Given entries >>
++++++++++

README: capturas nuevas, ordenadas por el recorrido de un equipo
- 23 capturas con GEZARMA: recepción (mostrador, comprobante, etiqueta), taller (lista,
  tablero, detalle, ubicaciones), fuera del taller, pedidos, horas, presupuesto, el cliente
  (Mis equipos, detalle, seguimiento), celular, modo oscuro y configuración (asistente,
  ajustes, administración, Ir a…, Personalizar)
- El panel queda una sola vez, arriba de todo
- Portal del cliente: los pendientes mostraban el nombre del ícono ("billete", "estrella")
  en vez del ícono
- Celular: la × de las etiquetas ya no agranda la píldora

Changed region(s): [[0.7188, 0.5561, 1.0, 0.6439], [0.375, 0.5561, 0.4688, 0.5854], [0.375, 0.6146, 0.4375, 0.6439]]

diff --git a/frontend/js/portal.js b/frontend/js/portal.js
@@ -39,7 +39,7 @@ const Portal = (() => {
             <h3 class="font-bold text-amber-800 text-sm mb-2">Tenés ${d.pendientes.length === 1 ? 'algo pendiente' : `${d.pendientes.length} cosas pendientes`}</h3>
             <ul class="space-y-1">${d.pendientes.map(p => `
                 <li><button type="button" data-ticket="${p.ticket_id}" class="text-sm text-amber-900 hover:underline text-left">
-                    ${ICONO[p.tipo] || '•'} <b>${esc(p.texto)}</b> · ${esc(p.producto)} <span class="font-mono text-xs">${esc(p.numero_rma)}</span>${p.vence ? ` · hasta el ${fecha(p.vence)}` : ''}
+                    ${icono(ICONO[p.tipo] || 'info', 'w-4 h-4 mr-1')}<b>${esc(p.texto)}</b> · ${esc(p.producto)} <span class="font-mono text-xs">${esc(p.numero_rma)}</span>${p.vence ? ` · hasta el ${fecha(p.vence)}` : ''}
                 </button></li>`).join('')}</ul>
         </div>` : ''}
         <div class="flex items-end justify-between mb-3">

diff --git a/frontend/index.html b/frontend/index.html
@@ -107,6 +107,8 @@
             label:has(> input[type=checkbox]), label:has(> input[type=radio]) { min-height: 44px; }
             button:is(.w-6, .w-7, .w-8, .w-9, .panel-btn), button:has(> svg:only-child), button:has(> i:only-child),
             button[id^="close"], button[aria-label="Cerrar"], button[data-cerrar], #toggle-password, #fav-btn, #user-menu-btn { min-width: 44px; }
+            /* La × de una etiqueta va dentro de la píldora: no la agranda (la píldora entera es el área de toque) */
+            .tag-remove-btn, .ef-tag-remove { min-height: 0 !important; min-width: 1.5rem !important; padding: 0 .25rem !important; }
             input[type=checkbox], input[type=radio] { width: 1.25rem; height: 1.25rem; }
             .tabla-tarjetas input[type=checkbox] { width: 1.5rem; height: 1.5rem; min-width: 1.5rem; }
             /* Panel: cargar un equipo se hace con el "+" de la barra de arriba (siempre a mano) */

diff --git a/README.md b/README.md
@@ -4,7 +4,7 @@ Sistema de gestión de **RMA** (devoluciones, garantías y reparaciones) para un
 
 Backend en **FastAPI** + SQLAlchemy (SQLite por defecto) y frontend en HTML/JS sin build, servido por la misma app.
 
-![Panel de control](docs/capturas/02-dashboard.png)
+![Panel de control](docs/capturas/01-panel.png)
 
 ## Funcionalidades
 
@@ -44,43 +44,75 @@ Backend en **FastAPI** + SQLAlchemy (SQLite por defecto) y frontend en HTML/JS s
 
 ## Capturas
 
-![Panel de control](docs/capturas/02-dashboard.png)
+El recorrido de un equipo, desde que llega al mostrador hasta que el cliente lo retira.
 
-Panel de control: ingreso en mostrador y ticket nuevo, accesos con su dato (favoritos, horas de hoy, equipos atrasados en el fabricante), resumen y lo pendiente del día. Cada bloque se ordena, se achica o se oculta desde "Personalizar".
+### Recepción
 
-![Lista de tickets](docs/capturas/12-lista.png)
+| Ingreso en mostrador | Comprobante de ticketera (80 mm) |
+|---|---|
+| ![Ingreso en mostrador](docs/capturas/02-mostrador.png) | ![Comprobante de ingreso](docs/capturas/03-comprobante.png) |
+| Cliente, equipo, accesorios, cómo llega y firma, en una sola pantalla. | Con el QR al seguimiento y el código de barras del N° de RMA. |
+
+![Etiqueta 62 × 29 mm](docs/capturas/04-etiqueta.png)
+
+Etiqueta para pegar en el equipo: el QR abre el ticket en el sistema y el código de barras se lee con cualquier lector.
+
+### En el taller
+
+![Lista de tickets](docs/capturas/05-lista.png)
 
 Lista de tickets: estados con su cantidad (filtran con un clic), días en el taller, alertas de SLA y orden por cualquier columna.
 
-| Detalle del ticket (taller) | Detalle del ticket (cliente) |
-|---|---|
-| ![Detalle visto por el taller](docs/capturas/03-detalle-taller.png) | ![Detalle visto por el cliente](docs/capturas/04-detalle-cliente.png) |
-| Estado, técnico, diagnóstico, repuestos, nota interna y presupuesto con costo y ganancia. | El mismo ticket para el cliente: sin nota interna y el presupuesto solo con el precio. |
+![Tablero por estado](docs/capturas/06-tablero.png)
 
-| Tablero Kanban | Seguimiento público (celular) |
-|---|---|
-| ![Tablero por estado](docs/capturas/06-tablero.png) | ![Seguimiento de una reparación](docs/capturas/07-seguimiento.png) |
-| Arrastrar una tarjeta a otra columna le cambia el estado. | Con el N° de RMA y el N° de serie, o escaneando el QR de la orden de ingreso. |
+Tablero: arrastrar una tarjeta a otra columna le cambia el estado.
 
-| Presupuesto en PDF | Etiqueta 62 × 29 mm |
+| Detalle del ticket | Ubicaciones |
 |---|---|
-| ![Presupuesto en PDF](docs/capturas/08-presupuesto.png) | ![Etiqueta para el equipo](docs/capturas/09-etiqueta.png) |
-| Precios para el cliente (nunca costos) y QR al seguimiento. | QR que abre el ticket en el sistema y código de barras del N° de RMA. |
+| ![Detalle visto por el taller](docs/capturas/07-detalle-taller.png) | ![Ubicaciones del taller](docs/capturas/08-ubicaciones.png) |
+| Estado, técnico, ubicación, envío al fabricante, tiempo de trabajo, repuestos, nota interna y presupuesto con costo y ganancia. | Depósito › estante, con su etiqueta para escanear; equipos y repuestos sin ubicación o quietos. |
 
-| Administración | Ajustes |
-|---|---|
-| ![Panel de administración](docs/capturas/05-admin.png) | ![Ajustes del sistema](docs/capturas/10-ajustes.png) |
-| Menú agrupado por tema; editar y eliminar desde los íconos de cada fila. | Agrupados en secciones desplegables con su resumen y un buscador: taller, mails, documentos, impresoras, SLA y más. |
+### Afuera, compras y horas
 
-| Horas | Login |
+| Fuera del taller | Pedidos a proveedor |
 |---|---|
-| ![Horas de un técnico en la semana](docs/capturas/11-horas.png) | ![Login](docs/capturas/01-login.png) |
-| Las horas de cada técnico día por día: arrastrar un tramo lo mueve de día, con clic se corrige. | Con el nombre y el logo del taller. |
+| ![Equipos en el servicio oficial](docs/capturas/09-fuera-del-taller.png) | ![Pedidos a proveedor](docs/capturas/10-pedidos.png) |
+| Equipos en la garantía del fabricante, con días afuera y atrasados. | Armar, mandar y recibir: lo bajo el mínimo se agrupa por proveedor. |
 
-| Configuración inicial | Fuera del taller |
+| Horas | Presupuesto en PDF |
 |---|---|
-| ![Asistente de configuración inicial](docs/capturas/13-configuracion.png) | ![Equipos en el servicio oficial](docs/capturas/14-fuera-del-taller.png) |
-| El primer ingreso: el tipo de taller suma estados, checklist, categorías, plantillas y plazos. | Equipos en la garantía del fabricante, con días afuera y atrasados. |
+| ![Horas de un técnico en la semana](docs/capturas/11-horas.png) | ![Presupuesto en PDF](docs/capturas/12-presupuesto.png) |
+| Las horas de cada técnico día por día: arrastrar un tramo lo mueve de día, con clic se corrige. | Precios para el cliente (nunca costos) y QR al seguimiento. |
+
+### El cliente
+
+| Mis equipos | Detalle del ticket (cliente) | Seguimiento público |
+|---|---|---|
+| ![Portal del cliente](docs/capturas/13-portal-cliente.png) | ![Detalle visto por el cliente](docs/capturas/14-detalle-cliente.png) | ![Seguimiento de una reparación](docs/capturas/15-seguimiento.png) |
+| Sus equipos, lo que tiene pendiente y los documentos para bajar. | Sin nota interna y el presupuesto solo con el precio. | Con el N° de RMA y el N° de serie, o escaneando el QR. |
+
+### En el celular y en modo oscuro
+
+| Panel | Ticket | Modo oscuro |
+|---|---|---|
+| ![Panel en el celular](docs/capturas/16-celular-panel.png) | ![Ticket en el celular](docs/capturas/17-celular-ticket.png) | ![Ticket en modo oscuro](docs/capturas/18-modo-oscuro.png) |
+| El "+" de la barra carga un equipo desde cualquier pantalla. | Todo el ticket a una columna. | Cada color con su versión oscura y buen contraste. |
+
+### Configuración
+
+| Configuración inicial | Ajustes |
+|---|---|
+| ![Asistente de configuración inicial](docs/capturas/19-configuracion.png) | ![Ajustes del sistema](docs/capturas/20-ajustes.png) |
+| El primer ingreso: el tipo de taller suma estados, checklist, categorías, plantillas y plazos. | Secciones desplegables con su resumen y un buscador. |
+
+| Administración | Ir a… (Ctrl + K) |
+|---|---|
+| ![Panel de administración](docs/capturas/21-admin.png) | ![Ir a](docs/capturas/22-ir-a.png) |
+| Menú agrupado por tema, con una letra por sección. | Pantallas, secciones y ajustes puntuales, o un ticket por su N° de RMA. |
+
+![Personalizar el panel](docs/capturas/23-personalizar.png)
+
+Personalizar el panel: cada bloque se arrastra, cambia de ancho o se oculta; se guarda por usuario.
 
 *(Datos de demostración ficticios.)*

++++++++++

Problem to solve >> Find the lines above that contain the string "tickets" and answer with how many there are, nothing else.

Answer to the exercise >> 3